■ **Exercise goal**: The required output is the complete data, repeated without alteration.

■ **Records for the task**:
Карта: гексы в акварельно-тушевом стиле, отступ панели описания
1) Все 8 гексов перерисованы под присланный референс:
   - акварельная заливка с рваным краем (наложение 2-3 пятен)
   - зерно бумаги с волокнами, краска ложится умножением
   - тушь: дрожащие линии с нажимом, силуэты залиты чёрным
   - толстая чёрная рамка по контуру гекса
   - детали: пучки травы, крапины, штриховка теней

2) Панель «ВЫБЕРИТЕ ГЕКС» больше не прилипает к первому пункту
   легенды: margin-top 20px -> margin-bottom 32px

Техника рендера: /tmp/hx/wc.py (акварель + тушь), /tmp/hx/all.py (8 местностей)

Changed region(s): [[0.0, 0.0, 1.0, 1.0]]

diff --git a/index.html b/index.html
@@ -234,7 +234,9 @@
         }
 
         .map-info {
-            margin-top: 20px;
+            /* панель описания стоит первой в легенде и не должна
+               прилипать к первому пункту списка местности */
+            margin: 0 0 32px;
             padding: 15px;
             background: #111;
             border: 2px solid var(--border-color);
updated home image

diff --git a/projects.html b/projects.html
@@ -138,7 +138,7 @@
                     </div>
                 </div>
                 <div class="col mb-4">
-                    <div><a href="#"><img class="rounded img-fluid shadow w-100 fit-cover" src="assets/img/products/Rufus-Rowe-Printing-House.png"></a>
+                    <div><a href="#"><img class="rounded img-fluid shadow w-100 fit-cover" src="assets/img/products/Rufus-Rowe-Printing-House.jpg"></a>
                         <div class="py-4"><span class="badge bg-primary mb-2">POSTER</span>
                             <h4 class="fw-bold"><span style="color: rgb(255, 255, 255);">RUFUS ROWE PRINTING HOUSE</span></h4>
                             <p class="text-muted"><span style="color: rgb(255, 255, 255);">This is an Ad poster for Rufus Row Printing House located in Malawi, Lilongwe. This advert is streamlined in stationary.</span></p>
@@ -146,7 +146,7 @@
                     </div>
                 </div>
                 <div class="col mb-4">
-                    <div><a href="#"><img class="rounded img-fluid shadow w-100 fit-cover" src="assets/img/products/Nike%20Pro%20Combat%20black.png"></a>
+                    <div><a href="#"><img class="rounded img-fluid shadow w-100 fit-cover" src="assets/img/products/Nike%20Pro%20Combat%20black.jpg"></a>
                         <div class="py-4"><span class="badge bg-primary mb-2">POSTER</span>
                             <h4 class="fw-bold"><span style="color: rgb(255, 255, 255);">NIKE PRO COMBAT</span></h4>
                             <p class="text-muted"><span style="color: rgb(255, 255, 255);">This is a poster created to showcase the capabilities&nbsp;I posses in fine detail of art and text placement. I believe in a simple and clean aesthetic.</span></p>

■ **Task response**:
Карта: гексы в акварельно-тушевом стиле, отступ панели описания
1) Все 8 гексов перерисованы под присланный референс:
   - акварельная заливка с рваным краем (наложение 2-3 пятен)
   - зерно бумаги с волокнами, краска ложится умножением
   - тушь: дрожащие линии с нажимом, силуэты залиты чёрным
   - толстая чёрная рамка по контуру гекса
   - детали: пучки травы, крапины, штриховка теней

2) Панель «ВЫБЕРИТЕ ГЕКС» больше не прилипает к первому пункту
   легенды: margin-top 20px -> margin-bottom 32px

Техника рендера: /tmp/hx/wc.py (акварель + тушь), /tmp/hx/all.py (8 местностей)

Changed region(s): [[0.0, 0.0, 1.0, 1.0]]

diff --git a/index.html b/index.html
@@ -234,7 +234,9 @@
         }
 
         .map-info {
-            margin-top: 20px;
+            /* панель описания стоит первой в легенде и не должна
+               прилипать к первому пункту списка местности */
+            margin: 0 0 32px;
             padding: 15px;
             background: #111;
             border: 2px solid var(--border-color);
updated home image

diff --git a/projects.html b/projects.html
@@ -138,7 +138,7 @@
                     </div>
                 </div>
                 <div class="col mb-4">
-                    <div><a href="#"><img class="rounded img-fluid shadow w-100 fit-cover" src="assets/img/products/Rufus-Rowe-Printing-House.png"></a>
+                    <div><a href="#"><img class="rounded img-fluid shadow w-100 fit-cover" src="assets/img/products/Rufus-Rowe-Printing-House.jpg"></a>
                         <div class="py-4"><span class="badge bg-primary mb-2">POSTER</span>
                             <h4 class="fw-bold"><span style="color: rgb(255, 255, 255);">RUFUS ROWE PRINTING HOUSE</span></h4>
                             <p class="text-muted"><span style="color: rgb(255, 255, 255);">This is an Ad poster for Rufus Row Printing House located in Malawi, Lilongwe. This advert is streamlined in stationary.</span></p>
@@ -146,7 +146,7 @@
                     </div>
                 </div>
                 <div class="col mb-4">
-                    <div><a href="#"><img class="rounded img-fluid shadow w-100 fit-cover" src="assets/img/products/Nike%20Pro%20Combat%20black.png"></a>
+                    <div><a href="#"><img class="rounded img-fluid shadow w-100 fit-cover" src="assets/img/products/Nike%20Pro%20Combat%20black.jpg"></a>
                         <div class="py-4"><span class="badge bg-primary mb-2">POSTER</span>
                             <h4 class="fw-bold"><span style="color: rgb(255, 255, 255);">NIKE PRO COMBAT</span></h4>
                             <p class="text-muted"><span style="color: rgb(255, 255, 255);">This is a poster created to showcase the capabilities&nbsp;I posses in fine detail of art and text placement. I believe in a simple and clean aesthetic.</span></p>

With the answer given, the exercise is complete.